Thank you to the rural congregations who have sent checks to the church helping the two Afghan men who have found safety in your community after escaping their home country. Thank you to the people who have collected grocery store gift cards for them and driven them around the county so that they could have job interviews and figure out how to get a driver’s license. Thank you for praying for their families back in Kabul and for making preparations to welcome them as soon as they can get here even though their faith and languages are different from our own.
Thank you volunteers who lead Zoom small groups for youth members on random weeknights. We needed more of you than we expected because more youth signed up than expected and you stepped up to ensure that isolated kids found safe spiritual places.
Thank you to the woman who “just wanted to study what the Bible said about racism” and found herself leading an online book group of 25 people from all over the state. I knew you would be fine, even with the cranky ones.

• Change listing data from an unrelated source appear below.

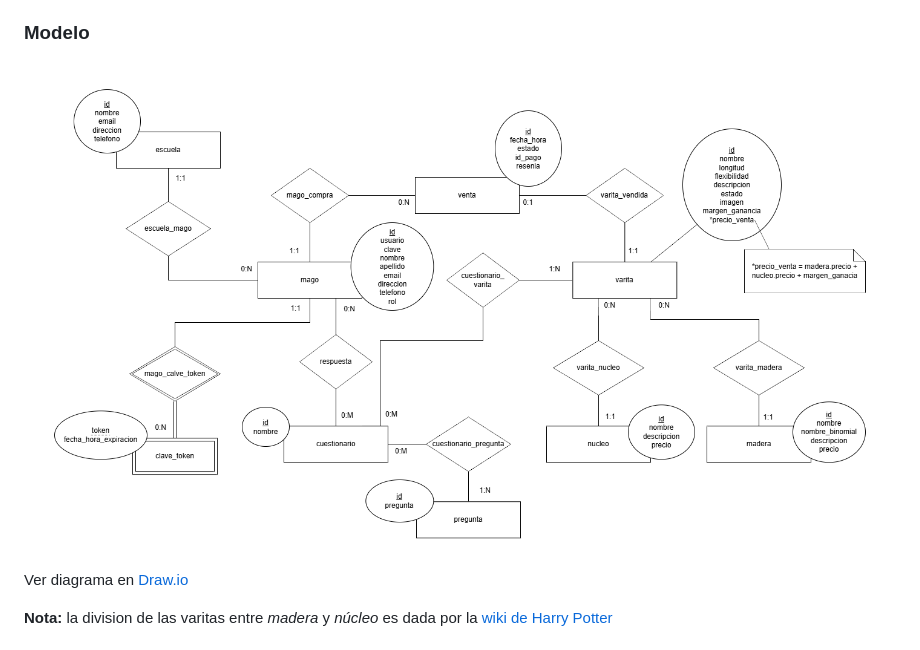
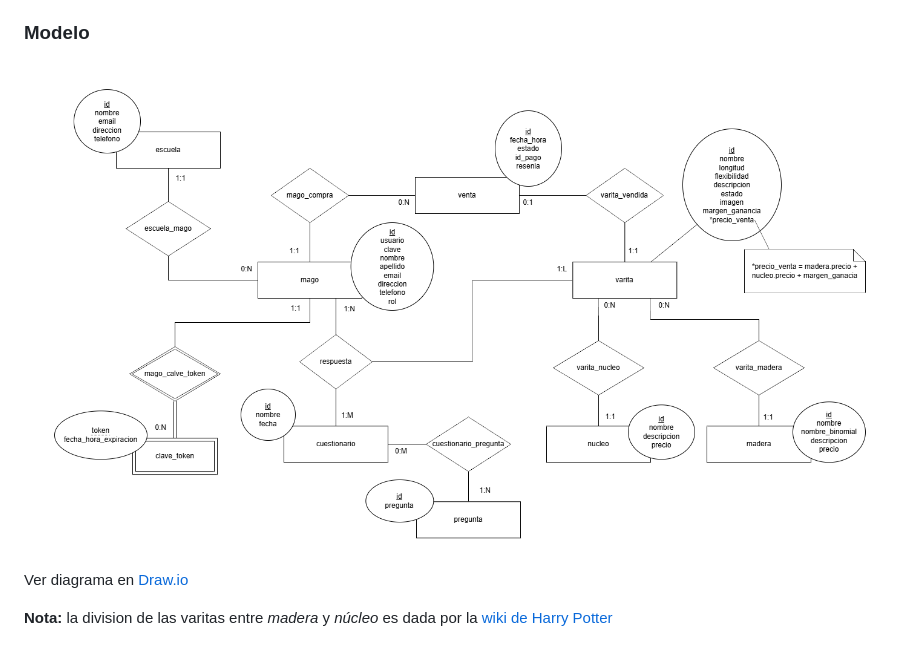
Before and after one commit to utnfrrodsw/tp, a Markdown page: proposal.md, the part around the change. Rendered like a GitHub page; pictures changed too: DER-v3.png (deleted), DER-v4.png (added).

Commit message:
Actualizado DER con nuevo atributo en clase Cuestionario y  modificación de la relación respuesta

```diff
--- a/proposal.md
+++ b/proposal.md
@@ -18,7 +18,7 @@
 
 
 ### Modelo
-![Diagrama DER](./DER-v3.png)
+![Diagrama DER](./DER-v4.png)
 Ver diagrama en [Draw.io](https://drive.google.com/file/d/1aHBuIdu2SuQJKwL8StDEmREH56euT88r/view?usp=sharing)
 
 **Nota:** la division de las varitas entre *madera* y *núcleo* es dada por la [wiki de Harry Potter](https://harrypotter.fandom.com/es/wiki/Varita)
```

Thank you to the pastors who keep going even when parishioners criticize you for everything from encouraging mask-wearing and vaxxing to opening up the building “too soon.” And thanks especially to brave elders whose first priority was safety for your siblings in Christ as your friends threatened to “leave the church” if you didn’t do what they wanted.
Thank you to churches who’ve found the funds to subscribe to The Bulb so that your neighbors could have free vegetables. Thanks to that little church with 50 members who serves over 300 people every week and figured out a way to distribute milk and meat in addition to fruits and vegetables. You know who you are.
Thank you for the oldest generations in our congregations who have arranged to leave funds to our Presbytery for everything from supplementing the salaries of young pastors to church development grants. To their children: you will never know how much your parents’ legacy has meant to new ministers and congregations in need of technical upgrades, coaching, and mission project support.
Thank you seminarians for pursuing a calling to professional ministry although your parents wanted you to go to business school. You are essential colleagues and we need you.
Thank you to all who pay attention to the disparities in clergy salaries, the not-so-sexy needs in our cities and towns, and the people who are being excluded from the table.
Thank you to the congregations who realize that they don’t have the energy and capacity to be a Church for the next generations. Thank you for allowing yourselves to die so that something new can be resurrected after you are gone.
I have the unique privilege of seeing all these things every day. Yes, there are some discouraging things I also see. There are some heartbreaking things I see. But the overwhelming activity of The Church I serve is life-giving and hopeful and obsessed with serving “the least of these.” Thank you.
May God bless you as we remember this weekend that we are still reforming.
To God be the Glory – Jan